THE SANTA CLARA
October 13, 2016
The Chicago Cubs, originally called the White Stockings, date back to 1876. This makes the franchise 140 years old.
The last 108 of those years have been spent in sheer agony as each attempt by the North Siders to claim their fourth World Series title has fallen short.
Their losing streak is the longest in Major League Baseball history and has made them the butt of every joke. But this, this is their year. Why? For starters, they finally don’t suck.
Chicago’s been the favorite to win the Series since the preseason. Jake Arrieta, Jon Lester and up-and-comer Kyle Hendricks shine on the mound and the Cubs have a stellar outfield to back them up, should anyone connect with a pitch (not likely).
a pitch (not likely). With John Lackey, Jason Hammel and Aroldis Chapman ready to do battle incase the series stretches to seven games, the Cubs have no need to sweat about running low on fresh arms.
Their offense is nothing to scoff at either. Kris Bryant may be the best player in the game, and players like Anthony Rizzo and Ben Zobrist will soon get out of their playoff slumps.
Anyway you look at it, the Cubs are the best team in baseball.
And this team has fun. Okay, they’re athletes and they are literally paid to play a game but there’s something different about this year’s squad. They want it more, and the fans can feel it.
Chicago native, diehard Cubs fan and senior communications major James LeClercq explained the hype as only a true Cubbie can, “This team is something special. (It’s) filled with young athletes dedicated to the game. They aren’t focused on curses or goats, they are focused on the next pitch and the next at bat. This team has more heart than any team in baseball. This system that (manager) Joe Maddon has instilled in his players has revolutionized baseball for centuries to come.”

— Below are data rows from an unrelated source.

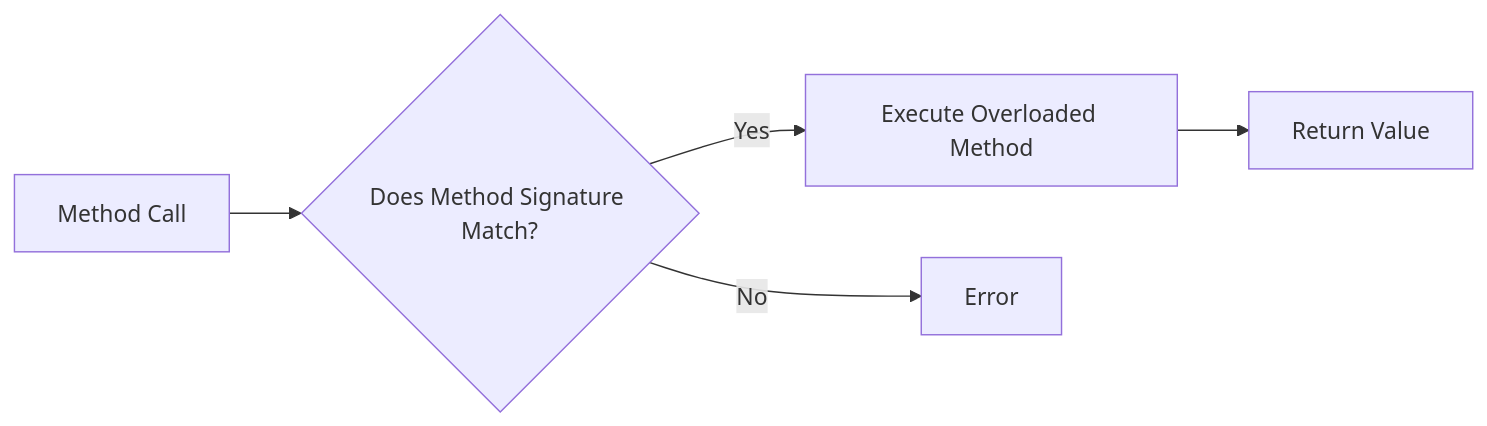
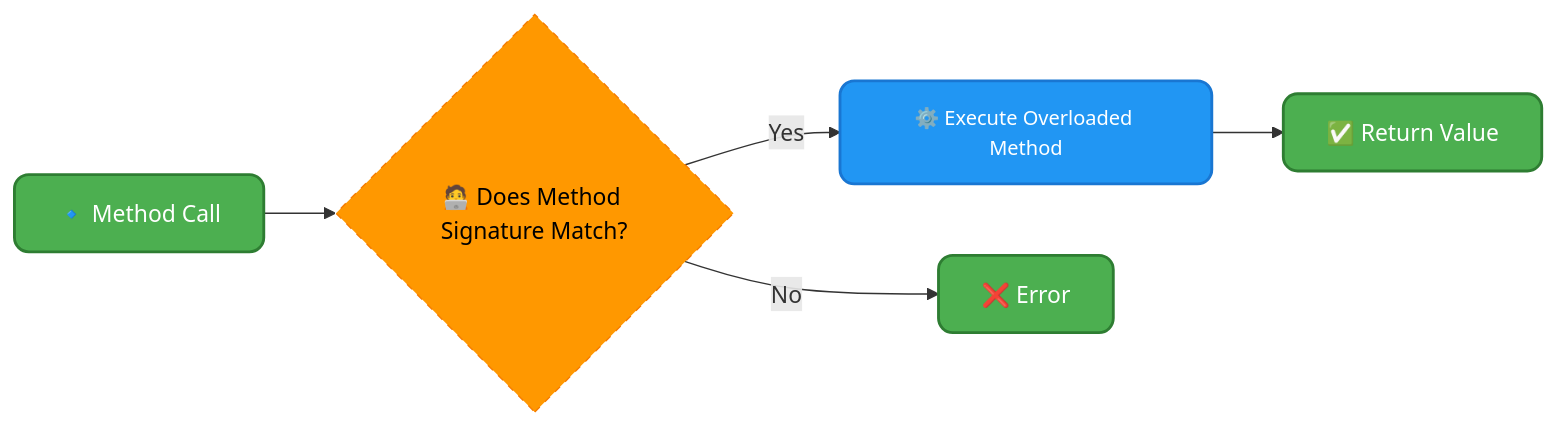
Before and after one commit to infoyouth/infoyouth.github.io: the fourth of 5 diagrams in _posts/2024-12-25-11.-methods-in-java.md, drawn with Mermaid. The commit also changed other lines of this file and 1 other file, not shown here.

````diff
--- a/_posts/2024-12-25-11.-methods-in-java.md
+++ b/_posts/2024-12-25-11.-methods-in-java.md
@@ -517,7 +567,18 @@
-    ```mermaid
+```mermaid
     graph LR
-        A[Method Call] --> B{Does Method Signature Match?};
-        B -- Yes --> C[Execute Overloaded Method];
-        B -- No --> D[Error];
-        C--> E[Return Value]
-    ```
+        A[🔹 Method Call] --> B{🧑‍💻 Does Method Signature Match?}
+        B -- Yes --> C[⚙️ Execute Overloaded Method]
+        B -- No --> D[❌ Error]
+        C --> E[✅ Return Value]
+
+        class A startNode
+        class B decisionNode
+        class C processNode
+        class D returnNode
+        class E returnNode
+
+        classDef startNode fill:#4CAF50,stroke:#2E7D32,color:#FFFFFF,font-size:16px,stroke-width:2px,rx:10px;
+        classDef processNode fill:#2196F3,stroke:#1976D2,color:#FFFFFF,font-size:14px,stroke-width:2px,rx:10px;
+        classDef decisionNode fill:#FF9800,stroke:#F57C00,color:#000000,font-size:16px,stroke-dasharray: 5,5;
+        classDef returnNode fill:#4CAF50,stroke:#2E7D32,color:#FFFFFF,font-size:16px,stroke-width:2px,rx:10px;
+```
````
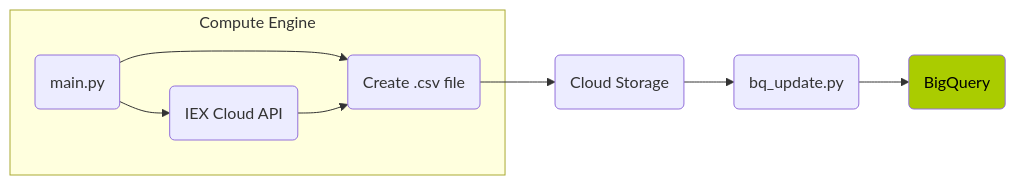
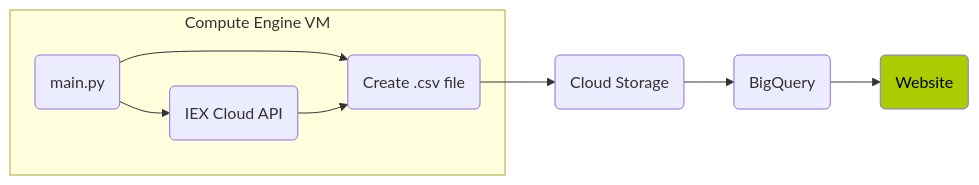
One commit to digitalghost-dev/stock-data-pipeline changed the diagram in README.md. Above: the diagram before and after it, drawn with Mermaid. The commit also changed other lines of this file, not shown here.

````diff
--- a/README.md
+++ b/README.md
@@ -16,11 +22,11 @@
 ```mermaid
 flowchart LR;
-    subgraph Compute Engine;
+    subgraph Compute Engine VM;
     A(main.py)-->B(IEX Cloud API) & C(Create .csv file);
     end;
     B-->C;
     C-->D(Cloud Storage);
-    D-->E(bq_update.py);
-    E-->F(BigQuery);
+    D-->E(BigQuery);
+    E-->F(Website);
     style F fill:#AACC00,color:#000
 ```
````
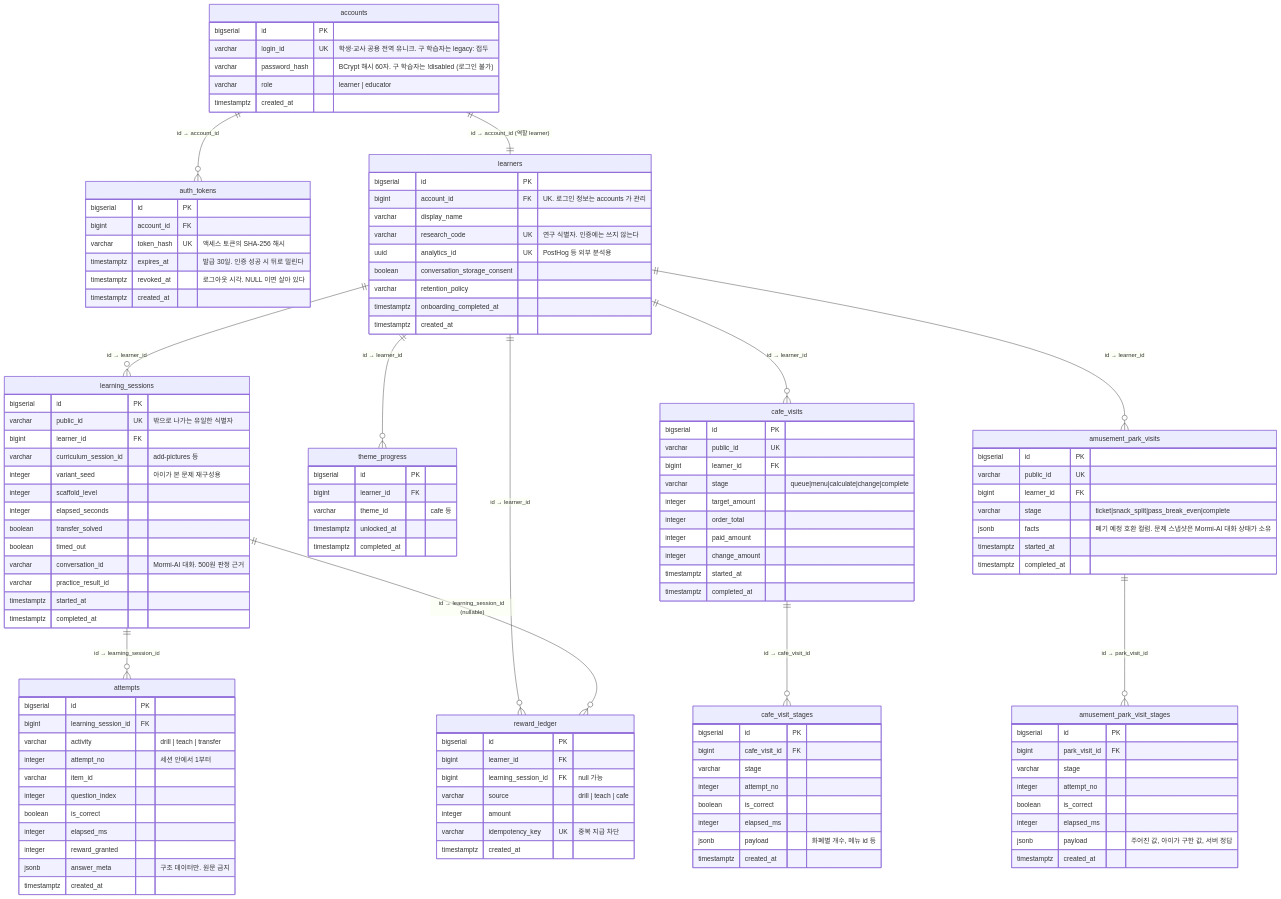
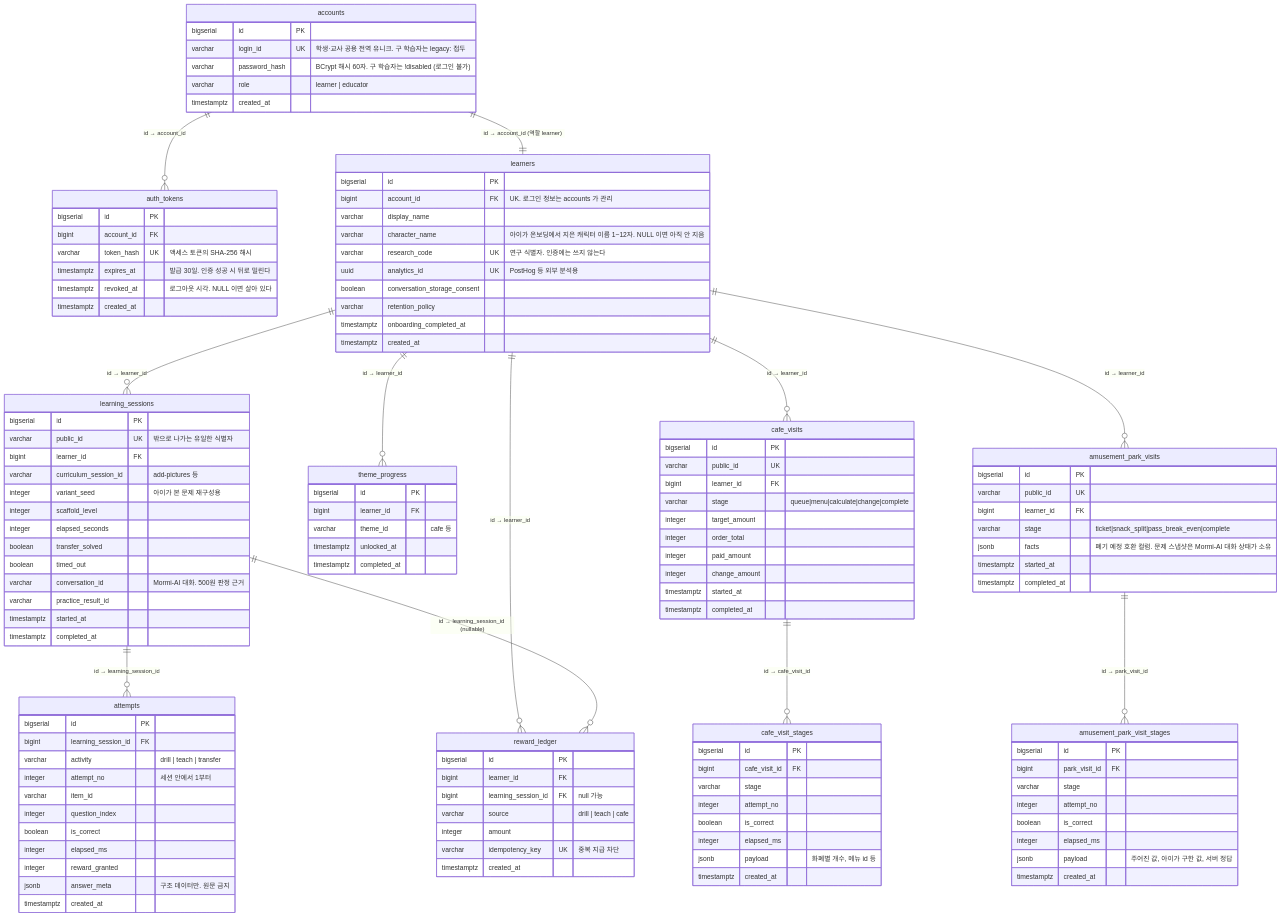
One commit to flyai-y2s2/Mormi-BE changed the first of 2 diagrams in docs/ERD.md. Above: the diagram before and after it, drawn with Mermaid. The commit also changed 9 other files, not shown here.

```diff
--- a/docs/ERD.md
+++ b/docs/ERD.md
@@ -39,6 +39,7 @@
         bigserial id PK
         bigint    account_id FK "UK. 로그인 정보는 accounts 가 관리"
         varchar   display_name
+        varchar   character_name "아이가 온보딩에서 지은 캐릭터 이름 1~12자. NULL 이면 아직 안 지음"
         varchar   research_code UK "연구 식별자. 인증에는 쓰지 않는다"
         uuid      analytics_id  UK "PostHog 등 외부 분석용"
         boolean   conversation_storage_consent
```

Chicago is even at two games apiece with the Dodgers in the National League Championship Series. They need two more wins to clinch their spot in the World Series, where they’ll face the Cleveland Indians.
But it’s time to stop pretending that the city of Cleveland will win two straight championships after their 52- year title drought. It’s time for Chicago’s curse to break.
As a Red Sox fan, it stings to admit that this was not our year. The loss of Big Papi is not something I am comfortable discussing yet. But I’ll admit, it feels good to (temporarily) shift my support to a team that needs a win more than anyone, and deserves a win too.
And I can’t help but think about what a championship would mean to all of the dyed-in-the-wool fans who have borne 100 years of misery and stuck by the blue and red regardless.
“I love this team more than anything in the world and I will cry when they do it,” LeClercq said. “I have saved money from every paycheck for my World Series fund and I will be there, crying with happiness like a baby. This is the year.”
I mean, come on. This drought, this team, this chance—this is what baseball, and life, are all about. This is their year. Go, Cubs, go!
Claire McLoughlin is a senior English major